War of independence
The Croatian war of independence or Homeland War was fought from 1991 - 1995, largely between Croatian police forces and the Serbian-dominated Yugoslav People’s Army (JNA).
Until late 1991, Yugoslav Army, Serbian, and Montenegrin forces challenged the Croatian secession. It was in this period that the high-profile sieges of Vukovar took place on the Danube, and in Dubrovnik on the Dalmatian coast close to the Montenegrin and Bosnian borders.
While the damage to Dubrovnik attracted international attention, Vukovar was systematically leveled by Yugoslav forces, and finally fell after six months of fighting; several hundred of its defenders were murdered. Massacres perpetrated by the Yugoslav army and Serb paramilitary groups also occurred in Baći, Bruška, Dalj, Gospić, Lovas, and Škabrnja.
Under international pressure, a ceasefire was signed in January 1992, and soon afterwards Croatia was formally recognized. This left almost a third of Croatia's territory in Serb hands. UN monitors were positioned at the front lines between Croatian forces and breakaway Serb elements, but by that time the focus of fighting had shifted to Bosnia.

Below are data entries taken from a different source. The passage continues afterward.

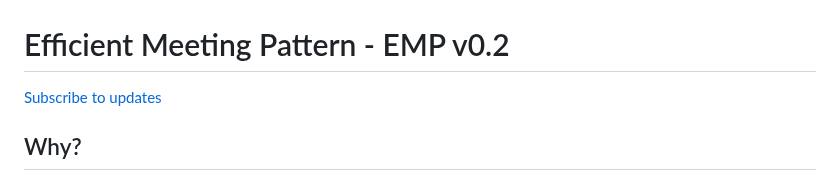
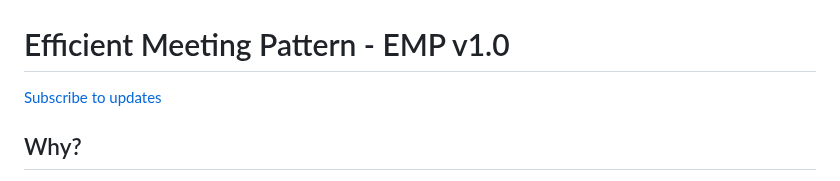
Before and after one commit to blamouche/notimetowaste, a Markdown page: README.md, the part around the change. Rendered like a GitHub page.

Commit message:
Version number update

```diff
--- a/README.md
+++ b/README.md
@@ -1,6 +1,6 @@
 [![Logo](icons/logo.png)](https://blamouche.github.io/efficientmeeting/)
 
-# Efficient Meeting Pattern - EMP  v0.2
+# Efficient Meeting Pattern - EMP  v1.0
 
 [Subscribe to updates](https://subscribepage.io/efficientmeeting)
 
```
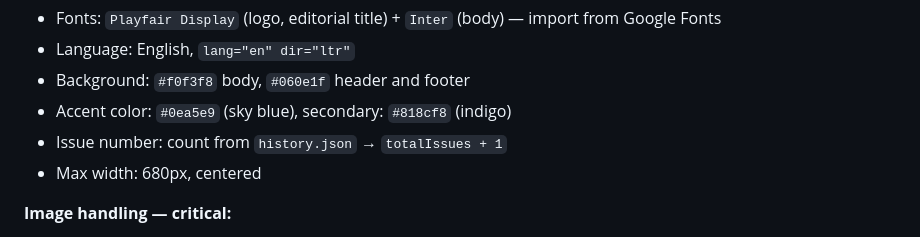
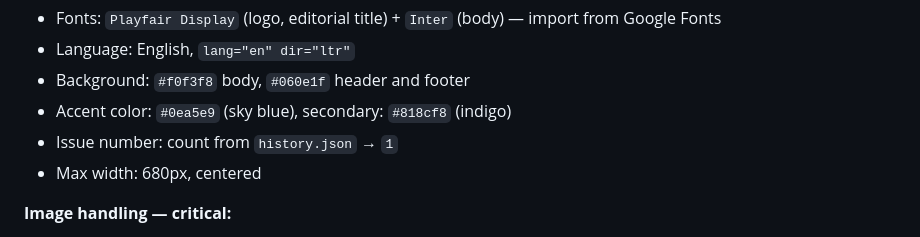
Before and after one commit to navarroido/geo-pulse, a Markdown page: PIPELINE.md, the part around the change. Rendered like a GitHub page.

Commit message:
GEO Pulse #12 - 2026-05-03

```diff
--- a/PIPELINE.md
+++ b/PIPELINE.md
@@ -150,7 +150,7 @@ Save output to: `/root/.openclaw/workspace/geo-pulse/newsletters/YYYY-MM-DD.html
 - Language: English, `lang="en" dir="ltr"`
 - Background: `#f0f3f8` body, `#060e1f` header and footer
 - Accent color: `#0ea5e9` (sky blue), secondary: `#818cf8` (indigo)
-- Issue number: count from `history.json` → `totalIssues + 1`
+- Issue number: count from `history.json` → `1`
 - Max width: 680px, centered
 
 **Image handling — critical:**
```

By 1995, the overall military situation in Bosnia was turning against the Serbs. The Croatian military launched a major military offensive (“Operation Storm”) in the summer of 1995, overrunning the self-proclaimed Republic of Serbian Krajina. During this period, over 200,000 Croatian Serbs fled to other Serb-controlled parts of Bosnia-Herzegovina and Serbia. (The International Criminal Tribunal in The Hague Court would later try Croatian military leaders for war crimes committed during this period against Serbs.)
Croatian sovereignty was restored over the whole territory except a thin slice along the Danube. Vukovar and Borovo Selo, where the violence had begun, were restored to Croatia in an UN-mediated hand-over that began in November 1995 and concluded in 1998.
Croatia was devastated with up to 25% of its economy destroyed, $37 billion in damaged infrastructure, lost output, and refugee-related costs. The total number of deaths on both sides was around 20,000, and among the living were large numbers of refugees and displaced persons from each ethnic community.
The OSCE Mission to Croatia was established in 1996 to support the Croatian government in dealing with the consequences of the war, reintegration of the former Serb-controlled areas, and reconciliation.
The Mission played a role in the following issues until its closure in 2007:
- Protection of human rights and the rights of minorities
- Deployment of civilian police monitors
- Building of democratic institutions and civil society
- Return of refugees and internally displaced persons was one of the mission’s highest priorities. The 1991-95 war in Croatia resulted in more than 300,000 ethnic Serb refugees; less than half returned to Croatia.
The OSCE flag is lowered in the Croatian capital, marking the formal closure of the OSCE's office, Zagreb, 17 January 2012. (Office of the President of the Republic of Croatia/Marija Kundek)
The OSCE Office in Zagreb replaced the OSCE Mission to Croatia in 2008. The office monitored war crimes proceedings, and implementation of housing programs for refugees and displaced persons. The office was officially closed in 2012.